─── Records to use ───
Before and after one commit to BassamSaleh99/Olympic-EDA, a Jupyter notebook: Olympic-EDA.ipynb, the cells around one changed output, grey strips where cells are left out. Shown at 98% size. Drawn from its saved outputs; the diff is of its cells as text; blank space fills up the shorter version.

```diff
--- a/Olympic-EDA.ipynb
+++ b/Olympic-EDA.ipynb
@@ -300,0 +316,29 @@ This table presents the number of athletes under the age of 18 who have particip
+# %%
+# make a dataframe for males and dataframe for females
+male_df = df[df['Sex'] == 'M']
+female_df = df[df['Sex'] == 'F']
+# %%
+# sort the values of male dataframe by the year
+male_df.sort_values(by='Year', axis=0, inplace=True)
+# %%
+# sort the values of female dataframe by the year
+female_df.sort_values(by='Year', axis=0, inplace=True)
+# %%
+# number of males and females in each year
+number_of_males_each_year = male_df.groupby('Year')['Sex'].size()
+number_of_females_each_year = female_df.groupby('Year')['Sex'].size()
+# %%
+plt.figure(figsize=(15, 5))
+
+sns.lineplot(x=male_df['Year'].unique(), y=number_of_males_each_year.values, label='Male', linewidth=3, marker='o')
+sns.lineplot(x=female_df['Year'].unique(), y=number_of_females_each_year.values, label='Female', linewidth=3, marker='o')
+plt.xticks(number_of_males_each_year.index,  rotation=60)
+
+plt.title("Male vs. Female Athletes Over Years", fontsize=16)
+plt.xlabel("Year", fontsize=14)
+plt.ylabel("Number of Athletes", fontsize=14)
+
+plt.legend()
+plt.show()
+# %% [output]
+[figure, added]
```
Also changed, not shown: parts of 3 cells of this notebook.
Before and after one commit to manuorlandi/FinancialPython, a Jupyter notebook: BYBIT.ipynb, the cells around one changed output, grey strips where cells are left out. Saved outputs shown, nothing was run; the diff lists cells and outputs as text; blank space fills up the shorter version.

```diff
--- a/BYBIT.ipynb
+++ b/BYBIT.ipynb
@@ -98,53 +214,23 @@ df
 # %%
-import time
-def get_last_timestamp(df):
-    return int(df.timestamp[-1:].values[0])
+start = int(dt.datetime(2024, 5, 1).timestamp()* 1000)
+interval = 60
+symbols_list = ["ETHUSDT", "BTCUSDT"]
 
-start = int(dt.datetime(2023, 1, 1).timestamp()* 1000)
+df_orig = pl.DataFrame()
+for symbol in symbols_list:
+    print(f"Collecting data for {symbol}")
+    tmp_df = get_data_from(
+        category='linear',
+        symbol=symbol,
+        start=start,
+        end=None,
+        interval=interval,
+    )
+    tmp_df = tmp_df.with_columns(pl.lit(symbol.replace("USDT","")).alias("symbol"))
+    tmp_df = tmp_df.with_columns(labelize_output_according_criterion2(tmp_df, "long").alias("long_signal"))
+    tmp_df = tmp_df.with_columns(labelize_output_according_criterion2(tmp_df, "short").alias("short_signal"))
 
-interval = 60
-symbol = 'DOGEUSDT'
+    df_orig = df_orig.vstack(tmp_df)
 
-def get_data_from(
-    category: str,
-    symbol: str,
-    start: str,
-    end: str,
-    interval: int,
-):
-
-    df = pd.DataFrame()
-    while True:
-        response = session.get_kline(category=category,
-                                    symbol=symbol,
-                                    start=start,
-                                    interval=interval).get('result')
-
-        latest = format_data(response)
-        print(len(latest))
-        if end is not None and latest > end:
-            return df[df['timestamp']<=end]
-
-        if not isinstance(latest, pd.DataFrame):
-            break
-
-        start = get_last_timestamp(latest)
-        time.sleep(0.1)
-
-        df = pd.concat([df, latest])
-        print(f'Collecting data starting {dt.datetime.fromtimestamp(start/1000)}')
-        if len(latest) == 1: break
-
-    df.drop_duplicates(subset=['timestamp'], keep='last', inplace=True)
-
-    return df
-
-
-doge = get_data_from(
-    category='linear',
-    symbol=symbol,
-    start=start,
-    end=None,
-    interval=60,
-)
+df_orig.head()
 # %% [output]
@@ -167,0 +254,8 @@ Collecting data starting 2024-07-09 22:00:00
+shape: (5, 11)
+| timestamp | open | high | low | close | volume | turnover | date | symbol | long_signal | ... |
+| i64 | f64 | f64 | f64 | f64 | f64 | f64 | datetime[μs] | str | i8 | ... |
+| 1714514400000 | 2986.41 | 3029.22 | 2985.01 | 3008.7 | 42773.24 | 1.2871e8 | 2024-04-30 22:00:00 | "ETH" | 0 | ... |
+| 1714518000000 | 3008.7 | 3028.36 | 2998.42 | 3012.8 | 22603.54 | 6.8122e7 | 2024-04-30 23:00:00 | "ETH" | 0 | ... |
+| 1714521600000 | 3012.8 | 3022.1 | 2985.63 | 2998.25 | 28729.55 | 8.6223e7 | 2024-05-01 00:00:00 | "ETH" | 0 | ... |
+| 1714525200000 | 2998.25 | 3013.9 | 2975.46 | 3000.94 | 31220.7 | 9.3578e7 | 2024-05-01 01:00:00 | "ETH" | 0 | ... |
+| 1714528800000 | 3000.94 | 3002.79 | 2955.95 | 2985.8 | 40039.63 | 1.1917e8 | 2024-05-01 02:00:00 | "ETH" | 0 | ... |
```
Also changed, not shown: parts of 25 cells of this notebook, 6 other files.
───
• _Exercise goal_
The records above need to be written out once more, exactly.

• _Solution for this problem_
Before and after one commit to BassamSaleh99/Olympic-EDA, a Jupyter notebook: Olympic-EDA.ipynb, the cells around one changed output, grey strips where cells are left out. Shown at 98% size. Drawn from its saved outputs; the diff is of its cells as text; blank space fills up the shorter version.

```diff
--- a/Olympic-EDA.ipynb
+++ b/Olympic-EDA.ipynb
@@ -300,0 +316,29 @@ This table presents the number of athletes under the age of 18 who have particip
+# %%
+# make a dataframe for males and dataframe for females
+male_df = df[df['Sex'] == 'M']
+female_df = df[df['Sex'] == 'F']
+# %%
+# sort the values of male dataframe by the year
+male_df.sort_values(by='Year', axis=0, inplace=True)
+# %%
+# sort the values of female dataframe by the year
+female_df.sort_values(by='Year', axis=0, inplace=True)
+# %%
+# number of males and females in each year
+number_of_males_each_year = male_df.groupby('Year')['Sex'].size()
+number_of_females_each_year = female_df.groupby('Year')['Sex'].size()
+# %%
+plt.figure(figsize=(15, 5))
+
+sns.lineplot(x=male_df['Year'].unique(), y=number_of_males_each_year.values, label='Male', linewidth=3, marker='o')
+sns.lineplot(x=female_df['Year'].unique(), y=number_of_females_each_year.values, label='Female', linewidth=3, marker='o')
+plt.xticks(number_of_males_each_year.index,  rotation=60)
+
+plt.title("Male vs. Female Athletes Over Years", fontsize=16)
+plt.xlabel("Year", fontsize=14)
+plt.ylabel("Number of Athletes", fontsize=14)
+
+plt.legend()
+plt.show()
+# %% [output]
+[figure, added]
```
Also changed, not shown: parts of 3 cells of this notebook.
Before and after one commit to manuorlandi/FinancialPython, a Jupyter notebook: BYBIT.ipynb, the cells around one changed output, grey strips where cells are left out. Saved outputs shown, nothing was run; the diff lists cells and outputs as text; blank space fills up the shorter version.

```diff
--- a/BYBIT.ipynb
+++ b/BYBIT.ipynb
@@ -98,53 +214,23 @@ df
 # %%
-import time
-def get_last_timestamp(df):
-    return int(df.timestamp[-1:].values[0])
+start = int(dt.datetime(2024, 5, 1).timestamp()* 1000)
+interval = 60
+symbols_list = ["ETHUSDT", "BTCUSDT"]
 
-start = int(dt.datetime(2023, 1, 1).timestamp()* 1000)
+df_orig = pl.DataFrame()
+for symbol in symbols_list:
+    print(f"Collecting data for {symbol}")
+    tmp_df = get_data_from(
+        category='linear',
+        symbol=symbol,
+        start=start,
+        end=None,
+        interval=interval,
+    )
+    tmp_df = tmp_df.with_columns(pl.lit(symbol.replace("USDT","")).alias("symbol"))
+    tmp_df = tmp_df.with_columns(labelize_output_according_criterion2(tmp_df, "long").alias("long_signal"))
+    tmp_df = tmp_df.with_columns(labelize_output_according_criterion2(tmp_df, "short").alias("short_signal"))
 
-interval = 60
-symbol = 'DOGEUSDT'
+    df_orig = df_orig.vstack(tmp_df)
 
-def get_data_from(
-    category: str,
-    symbol: str,
-    start: str,
-    end: str,
-    interval: int,
-):
-
-    df = pd.DataFrame()
-    while True:
-        response = session.get_kline(category=category,
-                                    symbol=symbol,
-                                    start=start,
-                                    interval=interval).get('result')
-
-        latest = format_data(response)
-        print(len(latest))
-        if end is not None and latest > end:
-            return df[df['timestamp']<=end]
-
-        if not isinstance(latest, pd.DataFrame):
-            break
-
-        start = get_last_timestamp(latest)
-        time.sleep(0.1)
-
-        df = pd.concat([df, latest])
-        print(f'Collecting data starting {dt.datetime.fromtimestamp(start/1000)}')
-        if len(latest) == 1: break
-
-    df.drop_duplicates(subset=['timestamp'], keep='last', inplace=True)
-
-    return df
-
-
-doge = get_data_from(
-    category='linear',
-    symbol=symbol,
-    start=start,
-    end=None,
-    interval=60,
-)
+df_orig.head()
 # %% [output]
@@ -167,0 +254,8 @@ Collecting data starting 2024-07-09 22:00:00
+shape: (5, 11)
+| timestamp | open | high | low | close | volume | turnover | date | symbol | long_signal | ... |
+| i64 | f64 | f64 | f64 | f64 | f64 | f64 | datetime[μs] | str | i8 | ... |
+| 1714514400000 | 2986.41 | 3029.22 | 2985.01 | 3008.7 | 42773.24 | 1.2871e8 | 2024-04-30 22:00:00 | "ETH" | 0 | ... |
+| 1714518000000 | 3008.7 | 3028.36 | 2998.42 | 3012.8 | 22603.54 | 6.8122e7 | 2024-04-30 23:00:00 | "ETH" | 0 | ... |
+| 1714521600000 | 3012.8 | 3022.1 | 2985.63 | 2998.25 | 28729.55 | 8.6223e7 | 2024-05-01 00:00:00 | "ETH" | 0 | ... |
+| 1714525200000 | 2998.25 | 3013.9 | 2975.46 | 3000.94 | 31220.7 | 9.3578e7 | 2024-05-01 01:00:00 | "ETH" | 0 | ... |
+| 1714528800000 | 3000.94 | 3002.79 | 2955.95 | 2985.8 | 40039.63 | 1.1917e8 | 2024-05-01 02:00:00 | "ETH" | 0 | ... |
```
Also changed, not shown: parts of 25 cells of this notebook, 6 other files.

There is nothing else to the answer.